> [YOUR INSTRUCTIONS] In the data that follows, every line containing the word "blank" should be returned.

> [GIVEN INFORMATION]
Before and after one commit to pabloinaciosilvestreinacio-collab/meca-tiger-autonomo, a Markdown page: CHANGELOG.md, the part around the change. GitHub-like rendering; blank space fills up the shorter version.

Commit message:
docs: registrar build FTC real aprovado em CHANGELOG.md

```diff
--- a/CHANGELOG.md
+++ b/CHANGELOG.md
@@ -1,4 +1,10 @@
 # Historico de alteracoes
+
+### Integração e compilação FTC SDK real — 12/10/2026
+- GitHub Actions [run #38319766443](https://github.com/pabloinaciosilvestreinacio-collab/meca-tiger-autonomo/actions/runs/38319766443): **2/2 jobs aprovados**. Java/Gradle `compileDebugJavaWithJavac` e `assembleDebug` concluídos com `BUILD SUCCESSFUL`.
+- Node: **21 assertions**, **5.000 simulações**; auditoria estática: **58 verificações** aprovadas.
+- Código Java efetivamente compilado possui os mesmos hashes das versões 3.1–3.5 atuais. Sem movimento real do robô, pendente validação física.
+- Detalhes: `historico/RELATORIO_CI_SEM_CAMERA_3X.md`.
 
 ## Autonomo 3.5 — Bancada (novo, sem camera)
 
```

--

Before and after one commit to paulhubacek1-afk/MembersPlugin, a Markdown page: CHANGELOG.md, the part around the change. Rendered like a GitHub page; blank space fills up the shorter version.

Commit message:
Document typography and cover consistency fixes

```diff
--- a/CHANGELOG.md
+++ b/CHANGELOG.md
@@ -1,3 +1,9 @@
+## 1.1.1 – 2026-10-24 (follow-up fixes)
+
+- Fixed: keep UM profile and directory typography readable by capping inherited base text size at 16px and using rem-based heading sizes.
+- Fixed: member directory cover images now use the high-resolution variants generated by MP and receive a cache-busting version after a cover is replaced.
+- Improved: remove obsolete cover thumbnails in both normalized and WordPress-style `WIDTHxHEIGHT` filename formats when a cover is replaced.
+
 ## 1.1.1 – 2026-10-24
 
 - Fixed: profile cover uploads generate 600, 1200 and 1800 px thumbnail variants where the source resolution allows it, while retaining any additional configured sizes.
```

> [EXERCISE ANSWER]
Before and after one commit to pabloinaciosilvestreinacio-collab/meca-tiger-autonomo, a Markdown page: CHANGELOG.md, the part around the change. GitHub-like rendering; blank space fills up the shorter version.
Before and after one commit to paulhubacek1-afk/MembersPlugin, a Markdown page: CHANGELOG.md, the part around the change. Rendered like a GitHub page; blank space fills up the shorter version.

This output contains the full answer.